Brooklyn rapper Rowdy Rebel was released from New York state prison on Tuesday, according to the official website listing inmate information. The rapper, whose legal name is Chad Marshall, 29, will be on parole until 2025, meaning he has to stay out of serious trouble to avoid another lockup.
Marshall, along with famed “Hot Nigga” rapper Bobby Shmurda and Nicholas “Flea Montana” McCoy, pleaded guilty in September 2016 to conspiracy in the fourth degree and criminal possession of a weapon in the second degree. Marshall was sentenced in November of that year to six-to-seven years in prison; he served about four years (not including any time served before going upstate).
Prosecutors said that the three were part of an East Flatbush gang called GS9. As part of this conspiracy, GS9 members “were engaged in a protracted turf battle with multiple rivals,” including Brooklyn’s Most Wanted (BMW), from January 2013 to October 2014. Twenty-one people were charged in the indictment, and Marshall ultimately copped to “possessing and conspiring to possess two guns.”
New York City’s special narcotics prosecutor previously said in a press release that Marshall had a loaded 9mm pistol near Quad Recording Studios, near Times Square, on December 17, 2014. Prosecutors said that ballistics evidence tied this gun to a July 27, 2014, incident in Brooklyn during which GS9 members opened fire on an unnamed rival.
Bobby Shmurda, whose legal name is Ackquille Pollard, has been behind bars for about six years and was denied parole in mid-September. The state corrections department previously told Vulture that Pollard was “given a hold until the maximum expiration of his sentence on December 11, 2021.”
Vulture was the first to obtain a transcript of Pollard’s September 15 parole interview, where he discussed the weapons-possession charge. Pollard claimed he had the weapon illegally “for protection, because I was wearing jewelry and doing a bunch of shows and stuff, and I didn’t want to get robbed. Instead of getting security, [I was] just being young and stupid.”
Pollard, now 26, also told the parole board that he would get security after prison. His earliest release date is December 11, 2021, and he is not expected to appear before the parole board or be released until then.

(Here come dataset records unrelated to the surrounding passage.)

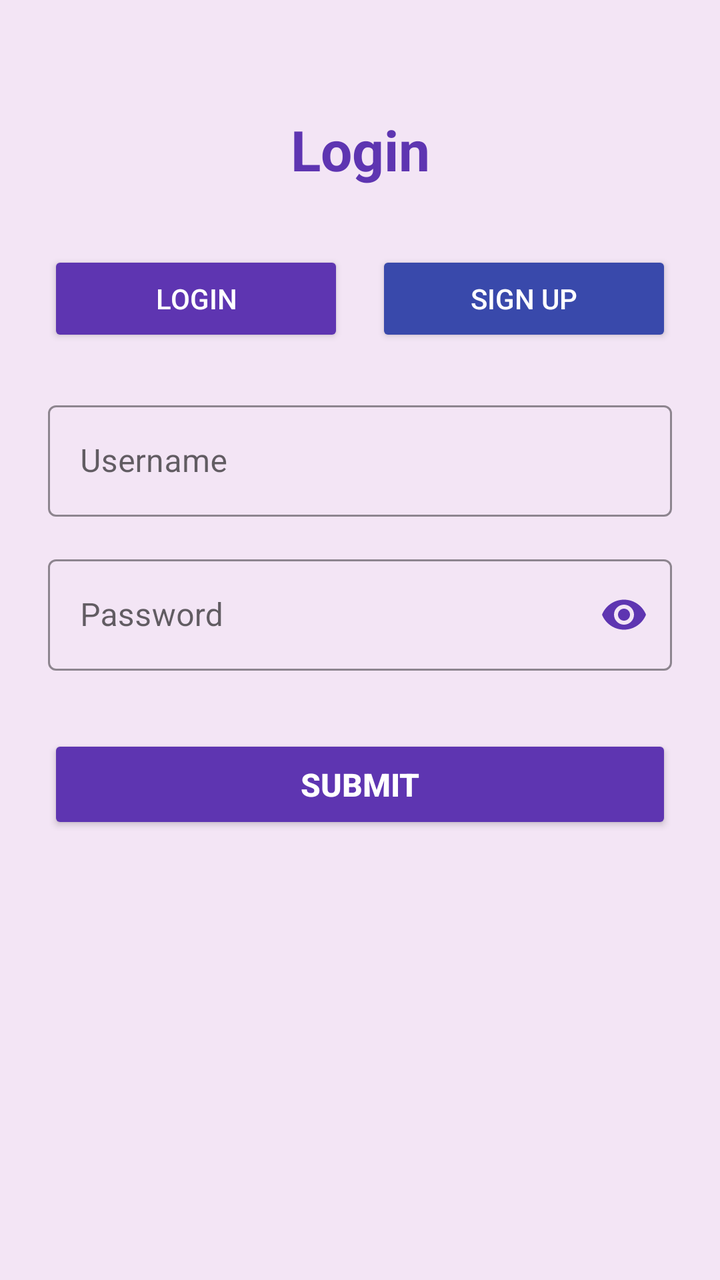
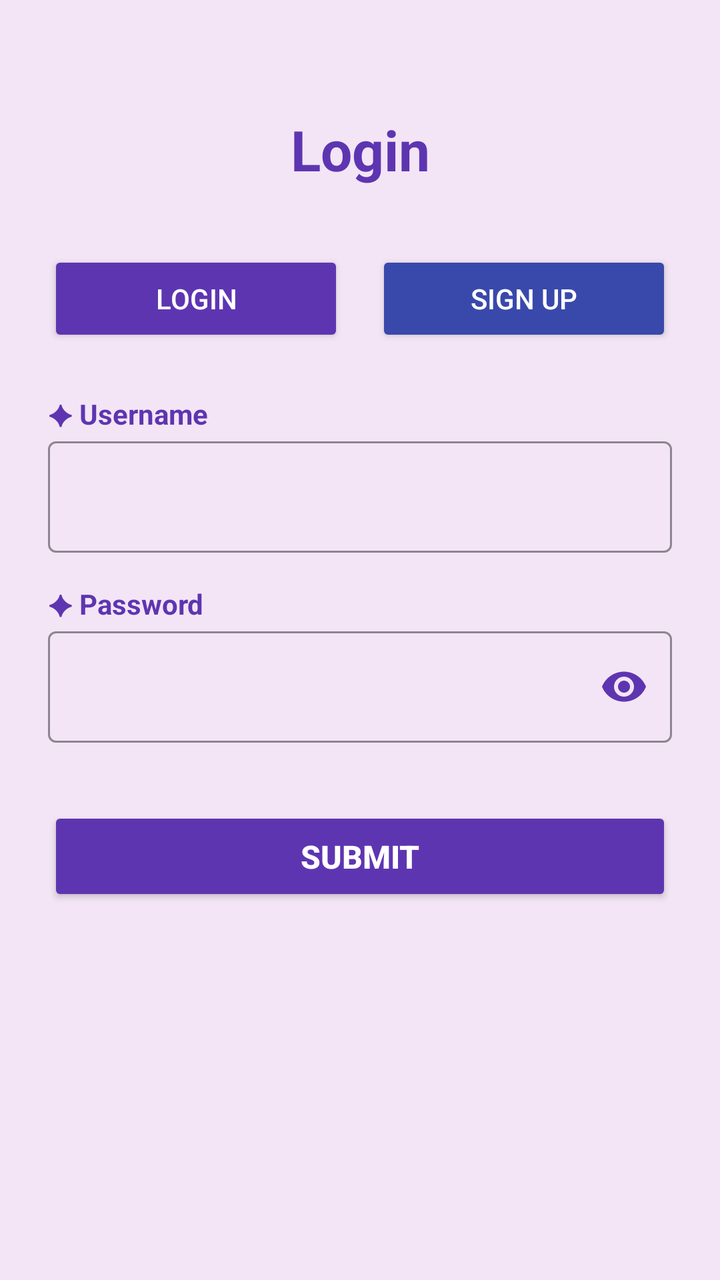

Two renders of the same Android screen: before a commit and after it. Below are the layout's source before the change and the commit's diff.
<!-- AndroidManifest.xml: application theme Theme.BookRecommender -->
<!-- res/layout/activity_auth.xml -->
<?xml version="1.0" encoding="utf-8"?>
<ScrollView xmlns:android="http://schemas.android.com/apk/res/android"
    xmlns:app="http://schemas.android.com/apk/res-auto"
    android:layout_width="match_parent"
    android:layout_height="match_parent"
    android:background="@color/soft_purple"
    android:fillViewport="true">

    <LinearLayout
        android:layout_width="match_parent"
        android:layout_height="wrap_content"
        android:orientation="vertical"
        android:padding="24dp">

        <TextView
            android:id="@+id/tvTitle"
            android:layout_width="match_parent"
            android:layout_height="wrap_content"
            android:text="Login"
            android:textSize="28sp"
            android:textStyle="bold"
            android:textColor="@color/primary_purple"
            android:gravity="center"
            android:layout_marginTop="32dp"
            android:layout_marginBottom="32dp" />

        <LinearLayout
            android:layout_width="match_parent"
            android:layout_height="wrap_content"
            android:orientation="horizontal"
            android:layout_marginBottom="24dp">

            <Button
                android:id="@+id/btnLogin"
                android:layout_width="0dp"
                android:layout_weight="1"
                android:layout_height="wrap_content"
                android:text="Login"
                android:backgroundTint="@color/primary_purple"
                android:textColor="@color/white"
                android:layout_marginEnd="8dp" />

            <Button
                android:id="@+id/btnSignup"
                android:layout_width="0dp"
                android:layout_weight="1"
                android:layout_height="wrap_content"
                android:text="Sign Up"
                android:backgroundTint="@color/primary_blue"
                android:textColor="@color/white"
                android:layout_marginStart="8dp" />
        </LinearLayout>

        <com.google.android.material.textfield.TextInputLayout
            android:id="@+id/tilUsername"
            style="@style/Widget.MaterialComponents.TextInputLayout.OutlinedBox"
            android:layout_width="match_parent"
            android:layout_height="wrap_content"
            android:hint="Username"
            android:layout_marginBottom="16dp"
            android:textColor="@color/primary_purple"
            app:boxStrokeColor="@color/primary_purple"
            app:hintTextColor="@color/primary_purple"
            app:startIconTint="@color/primary_purple">

            <com.google.android.material.textfield.TextInputEditText
                android:id="@+id/etUsername"
                android:layout_width="match_parent"
                android:layout_height="wrap_content"
                android:inputType="text"
                android:textColor="@color/primary_purple"
                android:textColorHint="@color/primary_purple"
                android:maxLines="1" />

        </com.google.android.material.textfield.TextInputLayout>

        <com.google.android.material.textfield.TextInputLayout
            android:id="@+id/tilPassword"
            style="@style/Widget.MaterialComponents.TextInputLayout.OutlinedBox"
            android:layout_width="match_parent"
            android:layout_height="wrap_content"
            android:hint="Password"
            android:layout_marginBottom="32dp"
            app:boxStrokeColor="@color/primary_purple"
            app:hintTextColor="@color/primary_purple"
            app:endIconMode="password_toggle"
            android:textColor="@color/primary_purple"
            app:endIconTint="@color/primary_purple"
            app:startIconTint="@color/primary_purple">

            <com.google.android.material.textfield.TextInputEditText
                android:id="@+id/etPassword"
                android:layout_width="match_parent"
                android:layout_height="wrap_content"
                android:inputType="textPassword"
                android:textColor="@color/primary_purple"
                android:textColorHint="@color/primary_purple"
                android:maxLines="1" />

        </com.google.android.material.textfield.TextInputLayout>

        <Button
            android:id="@+id/btnSubmit"
            android:layout_width="match_parent"
            android:layout_height="wrap_content"
            android:text="Submit"
            android:textSize="16sp"
            android:textStyle="bold"
            android:padding="14dp"
            android:backgroundTint="@color/primary_purple"
            android:textColor="@color/white" />

        <ProgressBar
            android:id="@+id/progressBar"
            android:layout_width="wrap_content"
            android:layout_height="wrap_content"
            android:layout_gravity="center"
            android:visibility="gone"
            android:indeterminateTint="@color/primary_purple"
            android:layout_marginTop="16dp" />

    </LinearLayout>
</ScrollView>
<!-- resources referenced by this layout -->
<resources>
  <color name="primary_blue">#3949AB</color>
  <color name="primary_purple">#5E35B1</color>
  <color name="soft_purple">#F3E5F5</color>
  <color name="white">#FFFFFFFF</color>
  <style name="Theme.BookRecommender" parent="Theme.MaterialComponents.DayNight.NoActionBar">
          
          <item name="colorPrimary">@color/primary_purple</item>
          <item name="colorPrimaryVariant">@color/primary_blue</item>
          <item name="colorOnPrimary">@color/white</item>
          
          <item name="colorSecondary">@color/primary_blue</item>
          <item name="colorSecondaryVariant">@color/primary_purple</item>
          <item name="colorOnSecondary">@color/white</item>
          
          <item name="android:statusBarColor" tools:targetApi="l">@color/primary_purple</item>
          
      </style>
</resources>

<!-- the commit's change to res/layout/activity_auth.xml (unified diff, before → after) -->
@@ -51,17 +51,23 @@
                 android:layout_marginStart="8dp" />
         </LinearLayout>
 
+        <TextView
+            android:layout_width="wrap_content"
+            android:layout_height="wrap_content"
+            android:text="✦ Username"
+            android:textSize="14sp"
+            android:textStyle="bold"
+            android:textColor="@color/primary_purple"
+            android:layout_marginBottom="4dp" />
+
         <com.google.android.material.textfield.TextInputLayout
             android:id="@+id/tilUsername"
             style="@style/Widget.MaterialComponents.TextInputLayout.OutlinedBox"
             android:layout_width="match_parent"
             android:layout_height="wrap_content"
-            android:hint="Username"
             android:layout_marginBottom="16dp"
-            android:textColor="@color/primary_purple"
             app:boxStrokeColor="@color/primary_purple"
-            app:hintTextColor="@color/primary_purple"
-            app:startIconTint="@color/primary_purple">
+            app:hintEnabled="false">
 
             <com.google.android.material.textfield.TextInputEditText
                 android:id="@+id/etUsername"
@@ -69,24 +75,29 @@
                 android:layout_height="wrap_content"
                 android:inputType="text"
                 android:textColor="@color/primary_purple"
-                android:textColorHint="@color/primary_purple"
                 android:maxLines="1" />
 
         </com.google.android.material.textfield.TextInputLayout>
+
+        <TextView
+            android:layout_width="wrap_content"
+            android:layout_height="wrap_content"
+            android:text="✦ Password"
+            android:textSize="14sp"
+            android:textStyle="bold"
+            android:textColor="@color/primary_purple"
+            android:layout_marginBottom="4dp" />
 
         <com.google.android.material.textfield.TextInputLayout
             android:id="@+id/tilPassword"
             style="@style/Widget.MaterialComponents.TextInputLayout.OutlinedBox"
             android:layout_width="match_parent"
             android:layout_height="wrap_content"
-            android:hint="Password"
             android:layout_marginBottom="32dp"
             app:boxStrokeColor="@color/primary_purple"
-            app:hintTextColor="@color/primary_purple"
             app:endIconMode="password_toggle"
-            android:textColor="@color/primary_purple"
             app:endIconTint="@color/primary_purple"
-            app:startIconTint="@color/primary_purple">
+            app:hintEnabled="false">
 
             <com.google.android.material.textfield.TextInputEditText
                 android:id="@+id/etPassword"
@@ -94,7 +105,6 @@
                 android:layout_height="wrap_content"
                 android:inputType="textPassword"
                 android:textColor="@color/primary_purple"
-                android:textColorHint="@color/primary_purple"
                 android:maxLines="1" />
 
         </com.google.android.material.textfield.TextInputLayout>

Update, January 12: New details on Marshall’s postprison plans have emerged. In a transcript of his August 11 parole-board interview, obtained by Vulture through a public-records request, Marshall revealed that he wanted to leave New York because “I feel like there is nothing there for me anymore. It’s just people that don’t like me. If I go back to New York, I am going back to what you just read about before all the music.”
One of the parole-board commissioners asked, “What are your thoughts about your future? Like what would you like to do once you get settled?” Marshall replied, “I am a rapper, a rap artist. I am a signed artist to [redacted].”
The commissioner asked whether that had “gotten you anywhere financially. I mean, before you came in?” Marshall said, “Yeah, I signed a $1.5 million-dollar deal, took a $225,000 advance. Just my past caught up to me.”
There was also a discussion of whether Marshall could interact with Pollard after his release from lockup. (Although Pollard’s name does not appear in this document, details surrounding the redactions point to him.) A parole-board member asked Marshall whether “it’s strictly you with the music.”
“Right now, it’s me and my co-defendant, [redacted],”Marshall said.
“Stop right there,” the parole-board member said. “You just got to make sure you watch yourself with, you know — if you guys want to hook up again, you got to be on the same page with your parole officer, do you follow me?”
Marshall was also asked about a disciplinary infraction for allegedly having synthetic marijuana in his cell. He denied it. “Come on, I am not doing no synthetic marijuana and be running around here throwing up on myself,” he said.